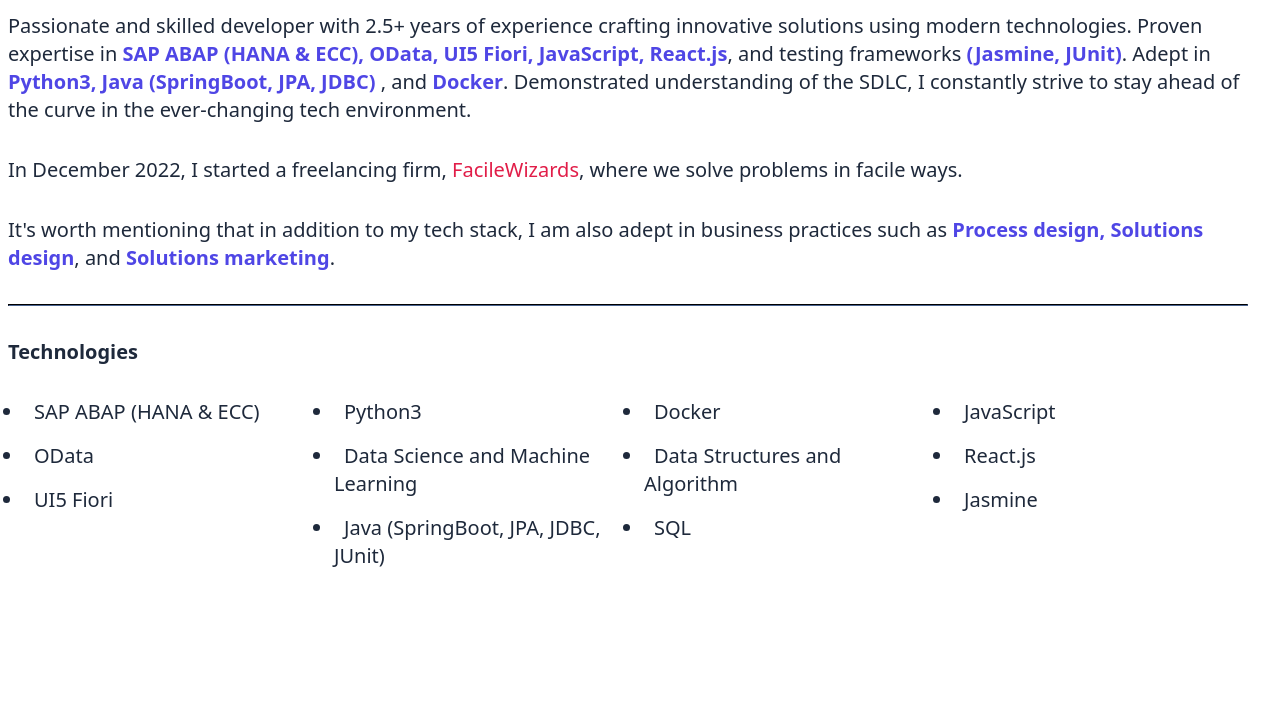
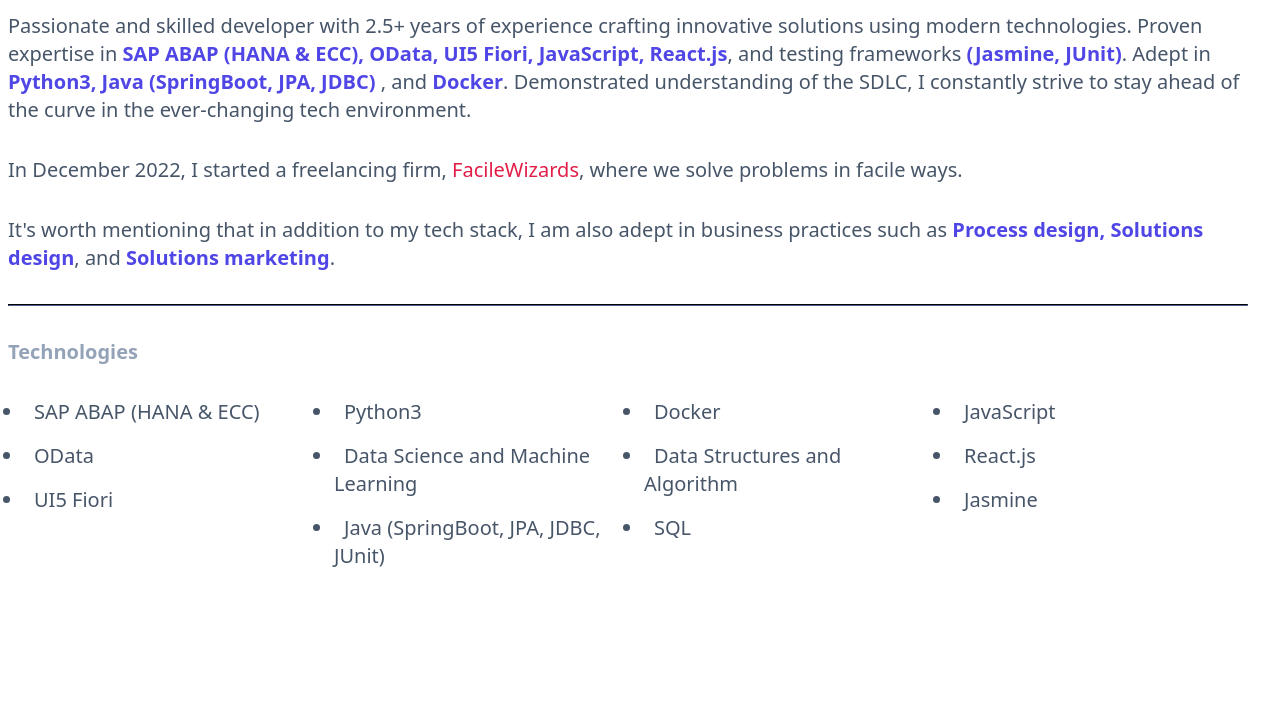
Before and after one commit to facileWizard/Portfolio, a website built with Vite: page index.html in a window 1280 px wide. Shown: the part 775-1502 px from the top of the page. Built offline with nearby package versions, Linux system fonts and the light colour scheme; a web font is replaced by a local one.

Commit message:
Update style.css
reverted back

```diff
--- a/styles/style.css
+++ b/styles/style.css
@@ -1,13 +1,8 @@
 :root {
-  /*--clr-dark: #070a13;
+  --clr-dark: #070a13;
   --clr-light: #f1f5f9;
   --clr-slate400: #94a3b8;
   --clr-slate600: #475569;
-  --clr-slate800: #1e293b;*/
-  --clr-light: #070a13;
-  --clr-dark: #f1f5f9;
-  --clr-slate400: #1e293b;
-  --clr-slate600: #1e293b;
   --clr-slate800: #1e293b;
   --clr-rose: #e11d48;
   --clr-indigo: #4f46e5;
@@ -43,15 +38,10 @@
 }
 
 .light-mode {
-  /*--clr-light: #070a13;
+  --clr-light: #070a13;
   --clr-dark: #f1f5f9;
   --clr-slate400: #1e293b;
   --clr-slate600: #1e293b;
-  --clr-slate800: #1e293b;*/
-  --clr-dark: #070a13;
-  --clr-light: #f1f5f9;
-  --clr-slate400: #94a3b8;
-  --clr-slate600: #475569;
   --clr-slate800: #1e293b;
 }
 }
```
------------------------
Everything in the listing above, apart from its pictures, must be repeated exactly.

» **Written response**
Before and after one commit to facileWizard/Portfolio, a website built with Vite: page index.html in a window 1280 px wide. Shown: the part 775-1502 px from the top of the page. Built offline with nearby package versions, Linux system fonts and the light colour scheme; a web font is replaced by a local one.

Commit message:
Update style.css
reverted back

```diff
--- a/styles/style.css
+++ b/styles/style.css
@@ -1,13 +1,8 @@
 :root {
-  /*--clr-dark: #070a13;
+  --clr-dark: #070a13;
   --clr-light: #f1f5f9;
   --clr-slate400: #94a3b8;
   --clr-slate600: #475569;
-  --clr-slate800: #1e293b;*/
-  --clr-light: #070a13;
-  --clr-dark: #f1f5f9;
-  --clr-slate400: #1e293b;
-  --clr-slate600: #1e293b;
   --clr-slate800: #1e293b;
   --clr-rose: #e11d48;
   --clr-indigo: #4f46e5;
@@ -43,15 +38,10 @@
 }
 
 .light-mode {
-  /*--clr-light: #070a13;
+  --clr-light: #070a13;
   --clr-dark: #f1f5f9;
   --clr-slate400: #1e293b;
   --clr-slate600: #1e293b;
-  --clr-slate800: #1e293b;*/
-  --clr-dark: #070a13;
-  --clr-light: #f1f5f9;
-  --clr-slate400: #94a3b8;
-  --clr-slate600: #475569;
   --clr-slate800: #1e293b;
 }
 }
```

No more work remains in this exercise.